Women often migrate to work as labourers. But men, being usually the sole owners of the land, consider themselves to be "farmers" and are less likely to adopt new livelihood strategies.

Men have the final word about coping strategies [E. Schipper]

To what extent does a farmer's gender influence his or her response to climate change? Are the impacts of climatic shifts on food security different for men and women? To seek answers to those questions, an FAO project recently conducted research with men and women farmers in some of the poorest villages in drought-prone districts of India's Andhra Pradesh state.

Launched in May 2008 with funding from the Swedish International Development Cooperation Agency, the project involved researchers from FAO, universities in Australia and the USA, the Stockholm Environment Institute and the Samatha Gender Resource Centre in Andhra Pradesh. Local consultants with experience of the region's conditions carried out field work in two districts, collecting qualitative and quantitative data through participatory research with farmers. In tandem, the institutional context and recorded meteorological trends were analysed.

The focus of the study was six villages, each composed of between 200 and 400 households, with high levels of poverty and reliance on rain-fed agriculture. The men and women farmers participating in the study worked land holdings of 1 to 2 ha (although the large majority of land owners in the villages surveyed were men). Although the farmers rely primarily on agriculture for their livelihoods and food security, they are turning increasingly to seasonal migration and accepting loans and government-funded relief programmes as livelihood strategies.

Among the main outputs of the FAO project is a comprehensive case study of the six villages which documents gender-differentiated aspects of coping with climate shifts. For example, almost 90% of farmers reported poorer harvests and reduced crop yields, although men were significantly more likely than women to note an increase in unpredictability of weather. While men reported reductions in fodder production, women tended to report health effects attributed to weather changes.

Gender roles shaped the responses of women and men farmers to climate shocks, FAO says. Women often migrate and work as labourers, usually in construction. Men, being usually the sole owners of the land, consider themselves to be "farmers" and are less likely to adopt new livelihood strategies (although they readily accept government-subsidized rice at low prices. Both men and women report increased stresses due to weather changes over the past 30 years - while women report increased household work, men report increased pressure to take loans.

Past coping strategies, such as relying on forest cover for supplementary food, are no longer available due to drought and loss of soil cover. Almost all farmers now rely to some degree on government rations.
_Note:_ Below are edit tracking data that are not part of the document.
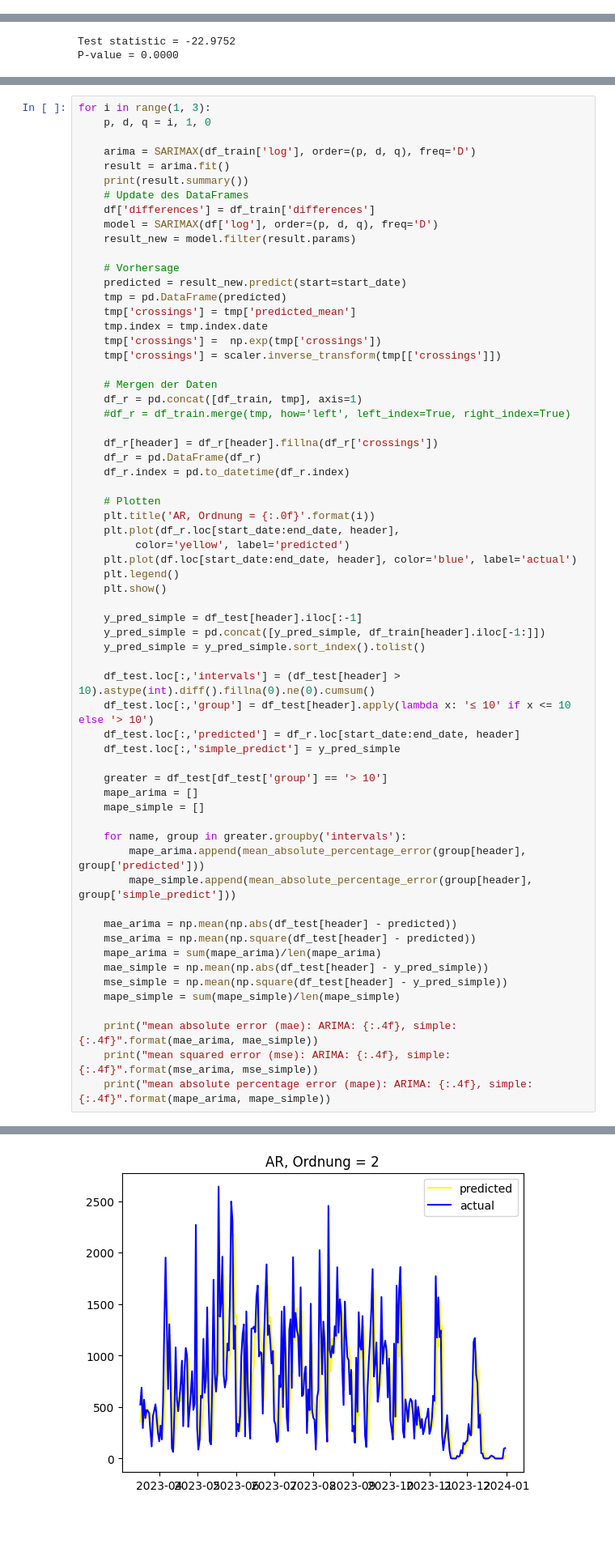
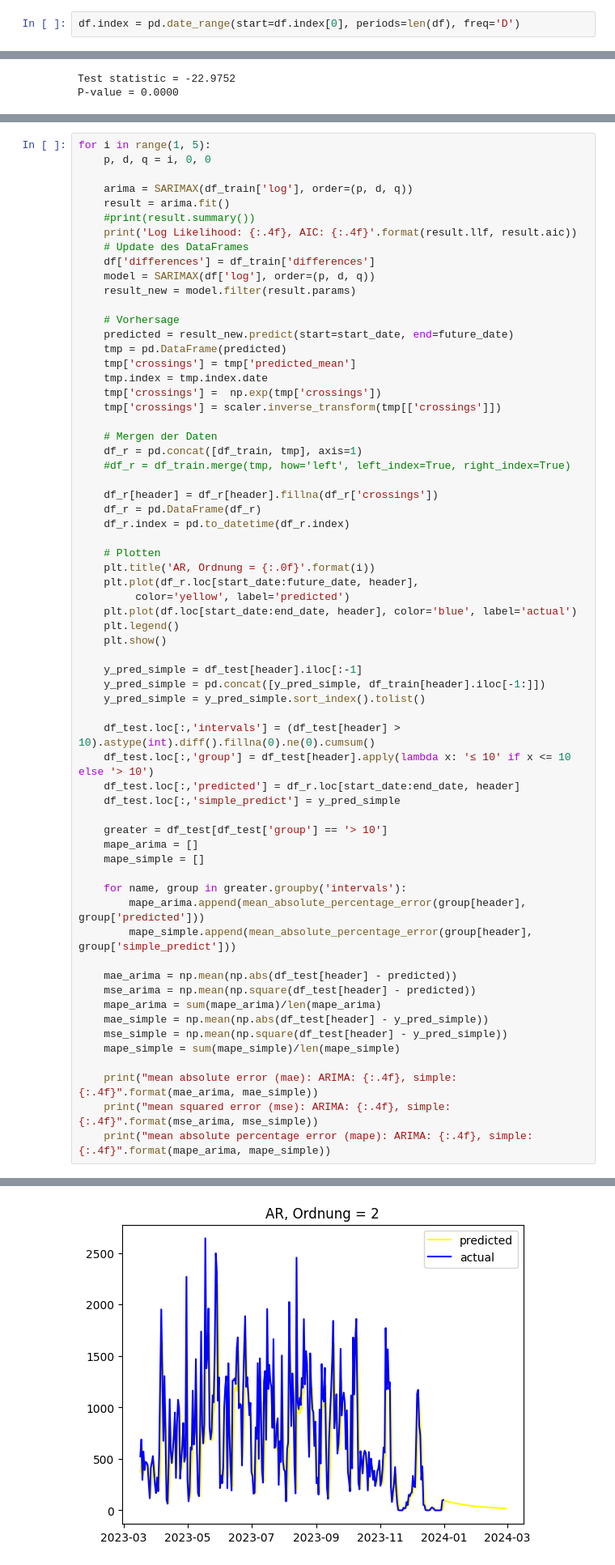
Before and after one commit to wooloflettuce/bonn-bike-count, a Jupyter notebook: ARIMA/Estermannufer/jaehrlich_v2.ipynb, the cells around one changed output, grey strips where cells are left out. Shown at 81% size. Drawn from its saved outputs; the diff is of its cells as text; blank space fills up the shorter version.

```diff
--- a/ARIMA/Estermannufer/jaehrlich_v2.ipynb
+++ b/ARIMA/Estermannufer/jaehrlich_v2.ipynb
@@ -20,6 +20,8 @@ df.index = pd.to_datetime(df.index)
 type(df.index)
 # %% [output]
 pandas.core.indexes.datetimes.DatetimeIndex
+# %%
+df.index = pd.date_range(start=df.index[0], periods=len(df), freq='D')
 # %%
 from statsmodels.tsa.seasonal import seasonal_decompose
 decomposition = seasonal_decompose(df[header], period=365)
@@ -241,19 +176,20 @@ def ma_arima():
         print("mean squared error (mse): ARIMA: {:.4f}, simple: {:.4f}".format(mse_arima, mse_simple))
         print("mean absolute percentage error (mape): ARIMA: {:.4f}, simple: {:.4f}".format(mape_arima, mape_simple))
 # %%
-for i in range(1, 3):
-    p, d, q = i, 1, 0
+for i in range(1, 5):
+    p, d, q = i, 0, 0
 
-    arima = SARIMAX(df_train['log'], order=(p, d, q), freq='D')
+    arima = SARIMAX(df_train['log'], order=(p, d, q))
     result = arima.fit()
-    print(result.summary())
+    #print(result.summary())
+    print('Log Likelihood: {:.4f}, AIC: {:.4f}'.format(result.llf, result.aic))
     # Update des DataFrames
     df['differences'] = df_train['differences']
-    model = SARIMAX(df['log'], order=(p, d, q), freq='D')
+    model = SARIMAX(df['log'], order=(p, d, q))
     result_new = model.filter(result.params)
 
     # Vorhersage
-    predicted = result_new.predict(start=start_date)
+    predicted = result_new.predict(start=start_date, end=future_date)
     tmp = pd.DataFrame(predicted)
     tmp['crossings'] = tmp['predicted_mean']
     tmp.index = tmp.index.date
@@ -270,7 +206,7 @@ for i in range(1, 3):
 
     # Plotten
     plt.title('AR, Ordnung = {:.0f}'.format(i))
-    plt.plot(df_r.loc[start_date:end_date, header],
+    plt.plot(df_r.loc[start_date:future_date, header],
          color='yellow', label='predicted')
     plt.plot(df.loc[start_date:end_date, header], color='blue', label='actual')
     plt.legend()
@@ -342 +249 @@ Warnings:
-[figure, old version]
+[figure, new version]
```
Also changed, not shown: parts of 35 cells of this notebook, 6 other files.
Nevertheless, more than 50% of households surveyed did not have sufficient food often or at some time in the past year. "Men ultimately have the final word when it comes to deciding which coping strategies the household will adopt," researchers reported. "While women are responsible for providing food for the family, men usually hold most of the assets under their control."

An important contribution of the project is the development and rigorous testing of a methodology for exploring the gender dimensions of coping with climate change impacts. The methodology is designed to be used in various contexts, and will be useful for researchers and policy makers.
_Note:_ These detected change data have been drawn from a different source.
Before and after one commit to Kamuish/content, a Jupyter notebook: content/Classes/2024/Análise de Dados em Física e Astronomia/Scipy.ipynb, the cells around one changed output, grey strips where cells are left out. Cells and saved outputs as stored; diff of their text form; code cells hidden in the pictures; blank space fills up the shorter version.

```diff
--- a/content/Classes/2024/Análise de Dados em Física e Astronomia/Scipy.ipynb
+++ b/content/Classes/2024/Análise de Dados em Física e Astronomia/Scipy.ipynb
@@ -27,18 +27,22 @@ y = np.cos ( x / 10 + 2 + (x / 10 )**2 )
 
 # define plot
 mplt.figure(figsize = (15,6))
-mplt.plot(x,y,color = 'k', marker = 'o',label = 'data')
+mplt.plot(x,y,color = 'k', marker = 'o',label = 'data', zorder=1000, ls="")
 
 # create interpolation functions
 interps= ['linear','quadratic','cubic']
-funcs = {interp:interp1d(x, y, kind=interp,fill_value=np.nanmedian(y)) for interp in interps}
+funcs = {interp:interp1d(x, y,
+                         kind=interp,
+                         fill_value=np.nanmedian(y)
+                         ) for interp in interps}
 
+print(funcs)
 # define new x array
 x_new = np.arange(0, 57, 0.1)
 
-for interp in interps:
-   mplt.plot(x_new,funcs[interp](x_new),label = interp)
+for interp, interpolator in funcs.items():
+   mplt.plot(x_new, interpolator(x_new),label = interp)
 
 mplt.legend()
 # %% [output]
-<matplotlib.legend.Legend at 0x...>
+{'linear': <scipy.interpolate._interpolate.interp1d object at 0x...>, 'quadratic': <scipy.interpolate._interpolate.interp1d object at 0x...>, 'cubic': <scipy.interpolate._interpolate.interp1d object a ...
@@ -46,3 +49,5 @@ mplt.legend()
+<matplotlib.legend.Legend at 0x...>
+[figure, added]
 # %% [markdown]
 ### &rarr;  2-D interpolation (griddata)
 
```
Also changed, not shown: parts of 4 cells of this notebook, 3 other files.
FAO says interventions to assist the world's most vulnerable cannot succeed if the key elements of vulnerability, including the differences between men and women, are not understood and addressed. Planning for adaptation to long term climate change must be founded on men and women farmers' knowledge and long-term experience.